On Sunday, January 6, 2013 11:08:53 PM UTC-8, JT wrote: > Well if you cannot build it you can't, i did. There is no comparissons > only rules for 0=left 1=right and a recursive algorithm at digit > level. You do not need to understand because the once before you > didn't either.
Do you realize how expensive breaking out bits are? You want to build a tree at the bit level? Heck, the time to extract the bit exceeds the compare, then you've got to get an address and check to see if exists or not.
I'll play just a bit more.
How do you determine if you are at a branch or leaf node? Do you think there is no cost to this? Just retrieving a relative address and adding it to the base is expensive. Why do you think we went to superscalar processors with speculative execution? Even so most micros have less than 8M onboard cache so paging happens quite a bit. Paging is quite expensive.
With today's processors you have to worry about more than the number of instructions executed you have to worry about how close they are to each other and how to get as much done with as little paging as possible.

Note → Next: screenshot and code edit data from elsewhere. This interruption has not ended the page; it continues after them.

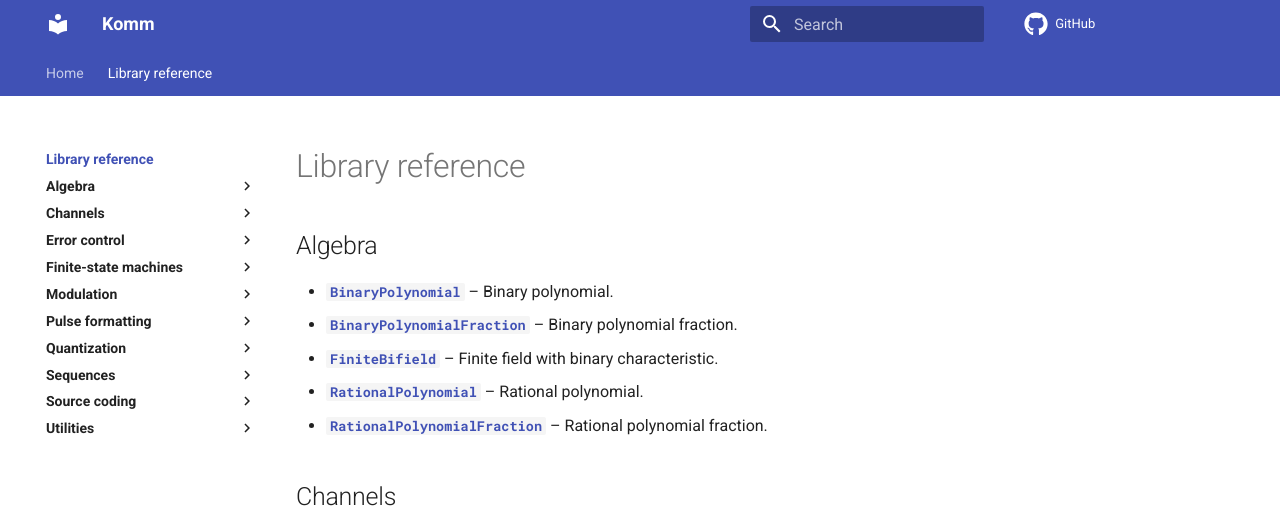
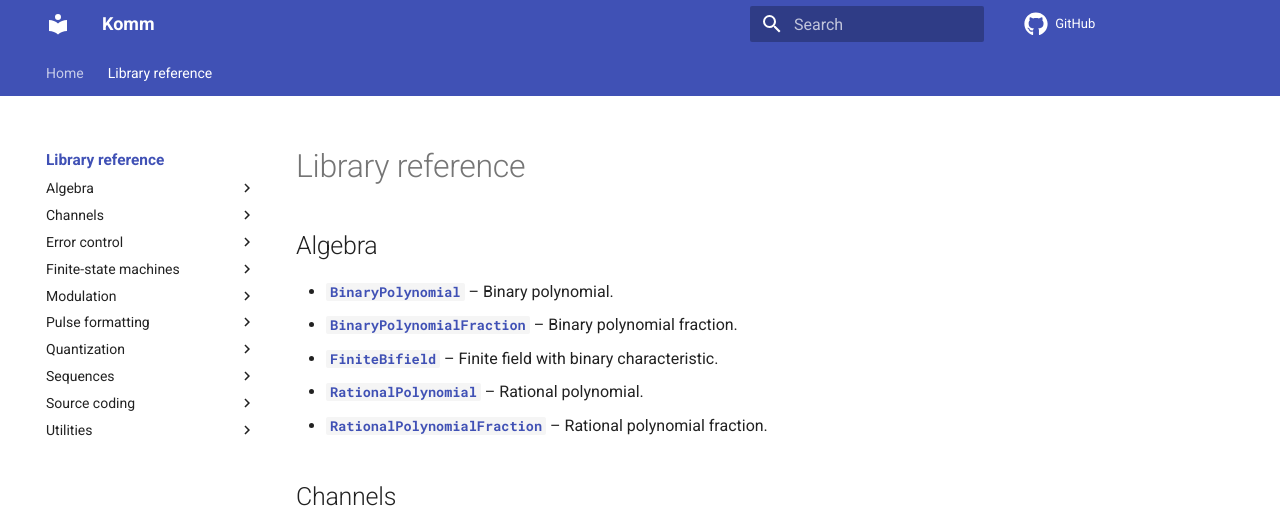
Before and after one commit to rwnobrega/komm, an MkDocs documentation site: the page built from site/docs/ref/index.md, in a window 1280 px wide. Shown: the top 525 px of the page. Built offline with MkDocs 1.6.1 and Material for MkDocs 9.7.7, drawn with Linux system fonts in a browser that asks for light colours; comment, search, counter and statistics services are not loaded.

Commit message:
Change navigation style

```diff
--- a/mkdocs.yml
+++ b/mkdocs.yml
@@ -11,7 +11,7 @@ watch:
 - site/docs/
 
 extra_css:
-  - css/custom.css
+  - css/mkdocs.css
   - css/mkdocstrings.css
   - https://cdnjs.cloudflare.com/ajax/libs/KaTeX/0.16.7/katex.min.css
 
```
Also changed, not shown: site/docs/css/mkdocs.css.
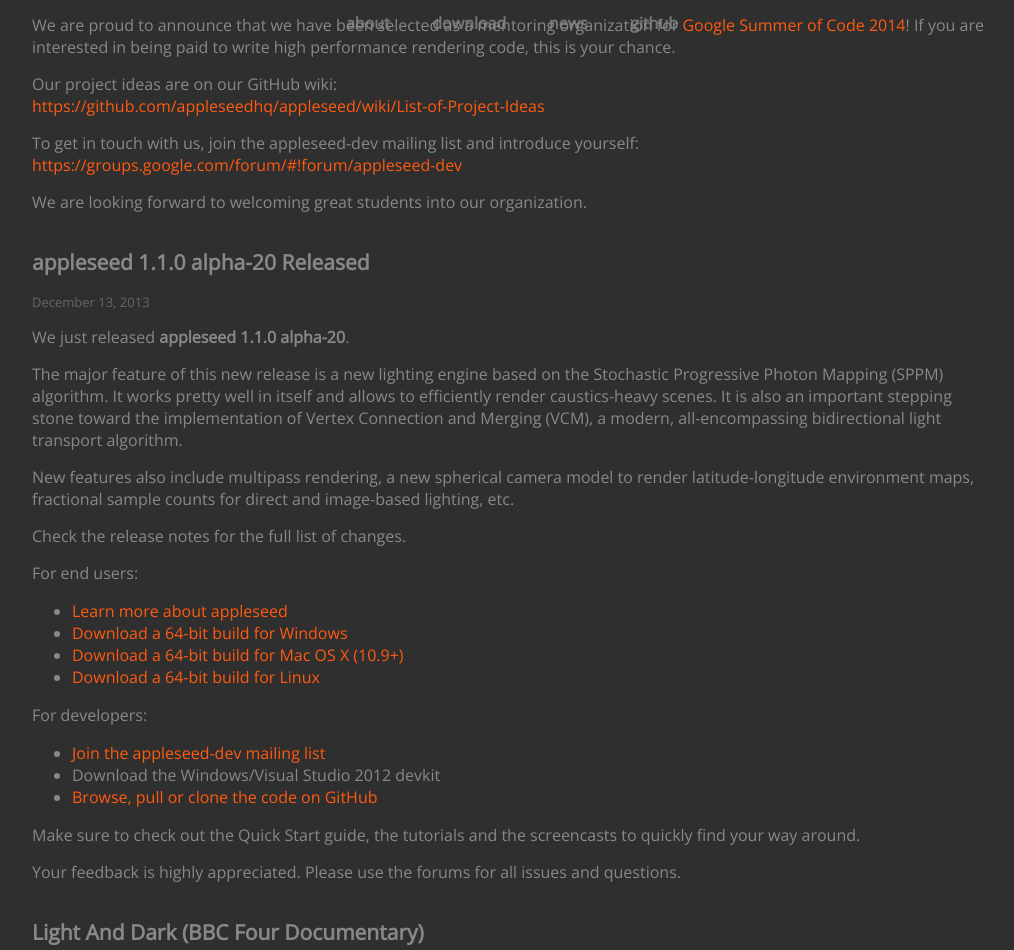
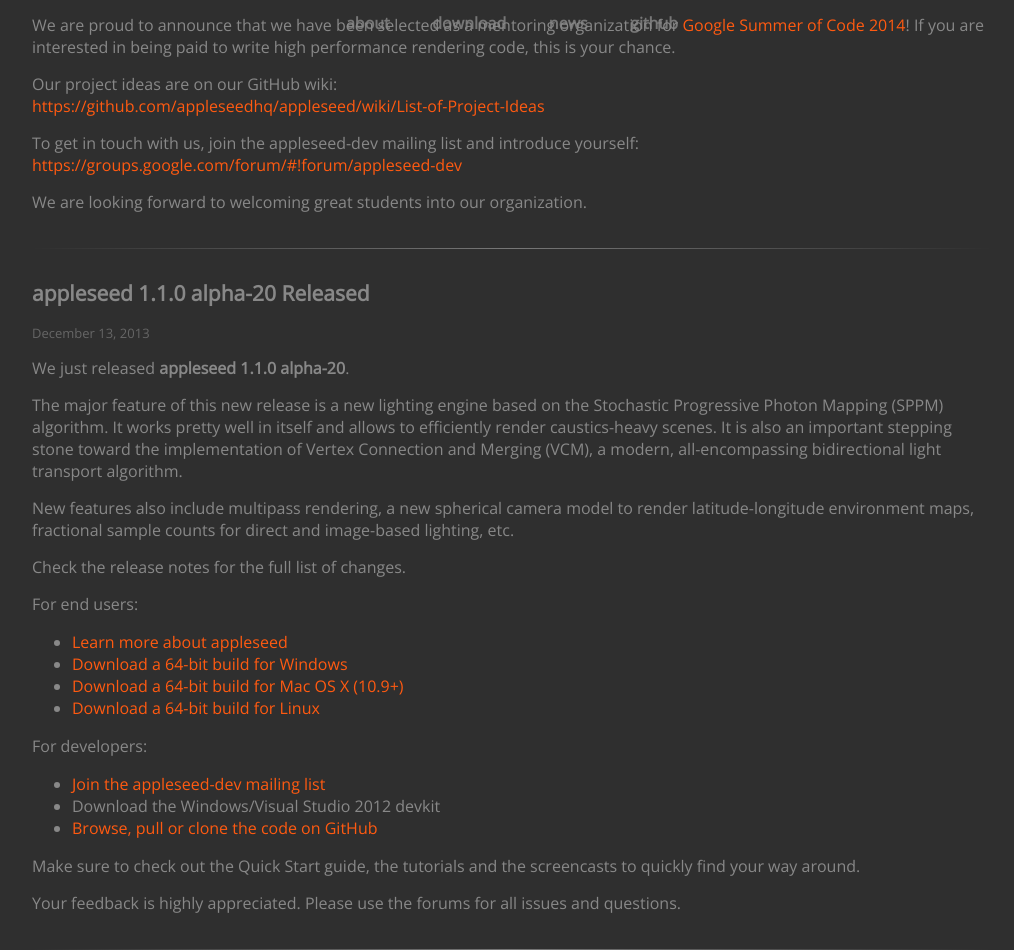
Before and after one commit to appleseedhq/appleseedhq.github.io, a Jekyll site: the page built from news.md, in a window 1280 px wide. Shown: the part 353-1303 px from the top of the page, without its empty margins (128-1142 px from the left). Built offline with Jekyll 4.4.1, drawn with Linux system fonts in a browser that asks for light colours; nearby versions of some CDN libraries; grey boxes are pictures that could not be loaded.

Commit message:
fixed closing script tag, added better separation for articles

```diff
--- a/_layouts/home.html
+++ b/_layouts/home.html
@@ -47,5 +47,5 @@
 
         document.getElementById('download-link').href = link;
         document.getElementById('download-platform').innerHTML = target;
-    </script
+    </script>
 {% include footer.html %}
--- a/_layouts/news.html
+++ b/_layouts/news.html
@@ -6,5 +6,6 @@
             <div class="post-date">{{ post.date | date: "%B %-d, %Y" }}</div>
             {{ post.content }}
         </article>
+        <hr>
         {% endfor %}
 {% include footer.html %}
--- a/css/styles.css
+++ b/css/styles.css
@@ -33,6 +33,16 @@
 
 article {
     margin-bottom: 35px;
+}
+
+hr {
+    margin-bottom: 30px;
+    border: 0;
+    height: 1px;
+    background-image: -webkit-linear-gradient(left, rgba(0,0,0,0), rgba(255,255,255,0.35), rgba(0,0,0,0));
+    background-image:    -moz-linear-gradient(left, rgba(0,0,0,0), rgba(255,255,255,0.35), rgba(0,0,0,0));
+    background-image:     -ms-linear-gradient(left, rgba(0,0,0,0), rgba(255,255,255,0.35), rgba(0,0,0,0));
+    background-image:      -o-linear-gradient(left, rgba(0,0,0,0), rgba(255,255,255,0.35), rgba(0,0,0,0));
 }
 
 .post-date {
```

In the late '70 I was working on a B-1700. While I knew the IBM360 had microcode (Amdal lost the battle so went to work for Fuji then learned the advantage of volitile memory microcode when they came out with the 370) the B-1700 sported two distinct sets of microcodes in memory at the same time, one optomized for the OS and algol and a secod optomized for RPG and Cobol. I thought I'd like to work on microcode but I don't have the patience for the fine tuning. Neither do most of us. The CISC vs RISC fight is over. Sure there's RISC under the covers but most of us just don't care. We just want to write programs that do fancy stuff and not waste a bunch of time on the minutiae.
So go introduce your count sort. It's a variation of a binary insertion sort. You won't save any time but what the heck, if it's your passion then go for it and feel the pain of rejection and ridicule.